# [Your goal]
Report each line of the entries that contains the word "display", copied in full.

** The input follows **

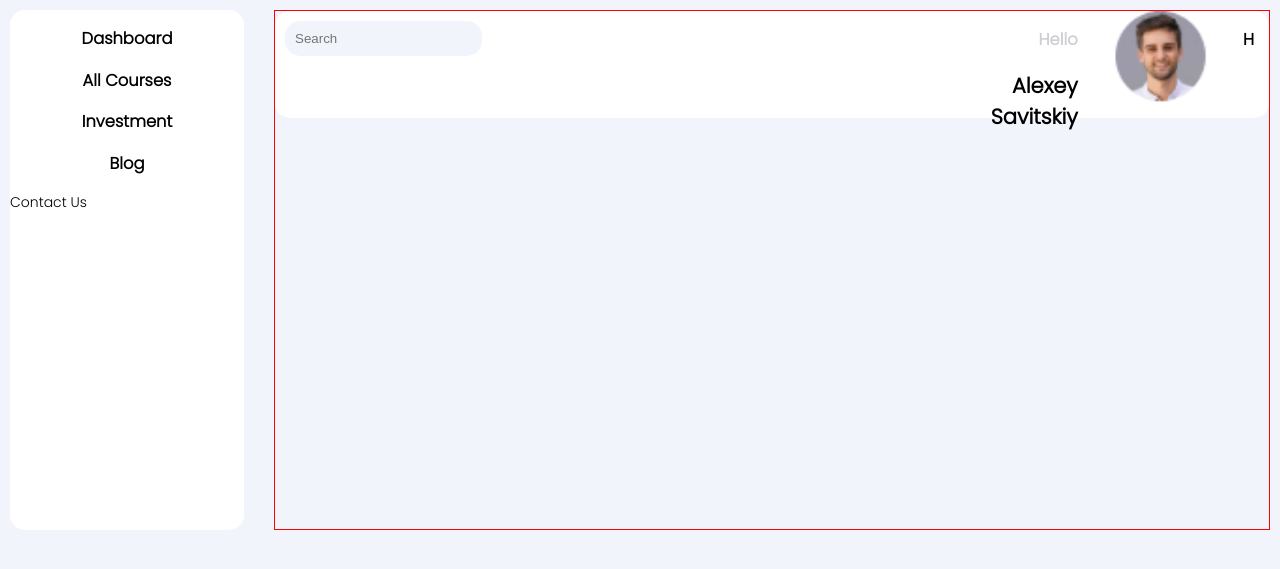
Repository: Anuruddha00/dashboard-design
Page: /
The author's editor kept a copy of each file at every save. The page is drawn from the files as they stood at one save, then again after the next save.
The browser window is 1280 px wide. The pictures show the whole page.
The project was rebuilt for these pictures with package versions that can differ from the ones it lists, and the page was loaded fresh each time.

Above is the page before, as saved 2021-05-07 00:26:48.

### public/index.html
<!DOCTYPE html>
<html lang="en">
  <head>
    <meta charset="utf-8" />
    <link rel="icon" href="%PUBLIC_URL%/favicon.ico" />
    <meta name="viewport" content="width=device-width, initial-scale=1" />
    <meta name="theme-color" content="#000000" />
    <meta
      name="description"
      content="Web site created using create-react-app"
    />
    <link rel="apple-touch-icon" href="%PUBLIC_URL%/logo192.png" />

    <link rel="preconnect" href="https://fonts.gstatic.com">
    <link href="https://fonts.googleapis.com/css2?family=Poppins:wght@300&display=swap" rel="stylesheet">

    <!--
      manifest.json provides metadata used when your web app is installed on a
      user's mobile device or desktop. See https://developers.google.com/web/fundamentals/web-app-manifest/
    -->
    <link rel="manifest" href="%PUBLIC_URL%/manifest.json" />
    <!--
      Notice the use of %PUBLIC_URL% in the tags above.
      It will be replaced with the URL of the `public` folder during the build.
      Only files inside the `public` folder can be referenced from the HTML.

      Unlike "/favicon.ico" or "favicon.ico", "%PUBLIC_URL%/favicon.ico" will
      work correctly both with client-side routing and a non-root public URL.
      Learn how to configure a non-root public URL by running `npm run build`.
    -->
    <title>React App</title>
  </head>
  <body>
    <noscript>You need to enable JavaScript to run this app.</noscript>
    <div id="root"></div>
    <!--
      This HTML file is a template.
      If you open it directly in the browser, you will see an empty page.

      You can add webfonts, meta tags, or analytics to this file.
      The build step will place the bundled scripts into the <body> tag.

      To begin the development, run `npm start` or `yarn start`.
      To create a production bundle, use `npm run build` or `yarn build`.
    -->
  </body>
</html>

### src/index.js
import React from 'react';
import ReactDOM from 'react-dom';
import Dashboard from './containers/Dashboard/Dashboard';
import reportWebVitals from './reportWebVitals';

ReactDOM.render(
  <React.StrictMode>
    <Dashboard />
  </React.StrictMode>,
  document.getElementById('root')
);

// If you want to start measuring performance in your app, pass a function
// to log results (for example: reportWebVitals(console.log))
// or send to an analytics endpoint. Learn more: https://bit.ly/CRA-vitals
reportWebVitals();

### src/containers/Dashboard/Dashboard.js
import React from 'react';
import './Dashboard.scss';

const dashboard = () =>{

    return(
        <div className='container'>
            <div className='dashboard'>
                <div className='dashboardSideBar'>
                    <h3>Dashboard</h3>
                    <h3>All Courses</h3>
                    <h3>Investment</h3>
                    <h3>Blog</h3>
                    <p>Contact Us</p>
                </div>
                <div className='dashboardMenu'>
                    <section className='content'>
                        <nav className='contentNavbar'>
                            <div className='contentNavbarSearch'>
                                <form>
                                    <input type='text' placeholder='Search'/>
                                </form>
                            </div>
                            <div className='contentNavbarProfile'>
                                <div className='contentNavbarProfileName'>
                                    <h3>Hello</h3>
                                    <h2>Alexey Savitskiy</h2>
                                </div>
                                <img src='./assets/Image 9.png'/>
                                <h1>H</h1>
                            </div>
                        </nav>
                   </section>

                   <section>

                   </section>
                </div>
            </div>
        </div>
    )

}
export default dashboard;


{/* <nav className ='navBar'>
                    <div className='navBarContent'>
                        <div className='navBarContentSearch'>
                            <form className='navBarContentSearchField'>
                                <input type='text' placeholder='Search'/>
                            </form>
                        </div>
                        <div className='navBarContentProfile'>
                            <div className='navBarContentProfileName'>
                                <h2>Hello</h2>
                                <h2>Alexey Savitskiy</h2>
                            </div>
                            <img src='./assets/Image 9.png'/>
                            <h1>H</h1>
                        </div>
                    </div>
                </nav> */}

### src/containers/Dashboard/Dashboard.scss

body{
    margin: 0;
    padding: 0;
    font-size: 0.875rem;
    font-family: 'Poppins', sans-serif;

}

.container{
    background: #f1f5fb;
    height: 100vh;

    .dashboard{
        display: grid;
        grid-template-columns: 1fr 4fr;
        gap:10px;
        grid-auto-rows: minmax(100px, auto);

        &SideBar{
            grid-column: 1;
            grid-row: 1 / 6;
            border-radius: 15px;
            background: #ffffff;
            margin: 10px;

            h3{
                text-align: center;
                align-content: center;
            }

        }
        &Menu{
            border: 1px solid red;
            grid-column: 2;
            grid-row: 1 / 6;
            margin: 10px;

            .content{
                display: grid;
                grid-template-rows:1fr 3fr ;
                gap:10px;

                &Navbar{
                    display: flex;
                    justify-content: space-between;
                    background: #ffffff;
                    border-radius: 15px;

                    &Search{

                        input{
                            background: #f1f5fb;
                            border-style: none;
                            padding:10px;
                            margin: 10px;
                            border-radius: 15px;
                        }
                    }
                    &Profile{
                        display: flex;
                        flex-direction: row;
                        gap: 2em;
                        margin-right: 15px;

                        &Name{
                            text-align: end;

                            h3{
                                color: #cdcdd3;

                            }
                        }
                    }
                }
            }
        }
    }
}


// .navBar{
//     display: flex;
//     justify-content: end;
//     border: 1px solid #ffffff;
//     background:#ffffff;

//     &Content{
//         display: flex;


//         &Search{

//             &Field{

//             }
//         }
//         &Profile{

//             &Name{

//             }
//             display: flex;
//             gap: 1em;
//         }
//     }
// }

Loaded but not shown: src/reportWebVitals.js (common file)

After the next save:
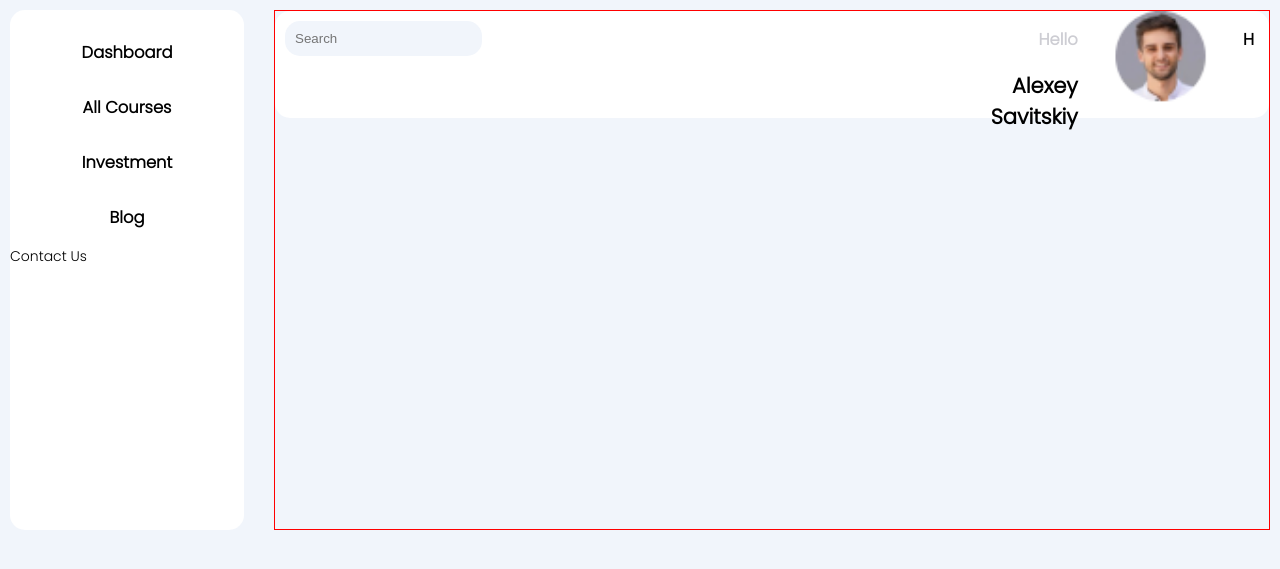
Saved 57 s later.
--- a/src/containers/Dashboard/Dashboard.scss
+++ b/src/containers/Dashboard/Dashboard.scss
@@ -26,7 +26,7 @@ body{
 
             h3{
                 text-align: center;
-                align-content: center;
+                margin-top: 30px;
             }
 
         }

** End of The input **

# [Solution for this problem]
    <link href="https://fonts.googleapis.com/css2?family=Poppins:wght@300&display=swap" rel="stylesheet">
        display: grid;
                display: grid;
                    display: flex;
                        display: flex;
//     display: flex;
//         display: flex;
//             display: flex;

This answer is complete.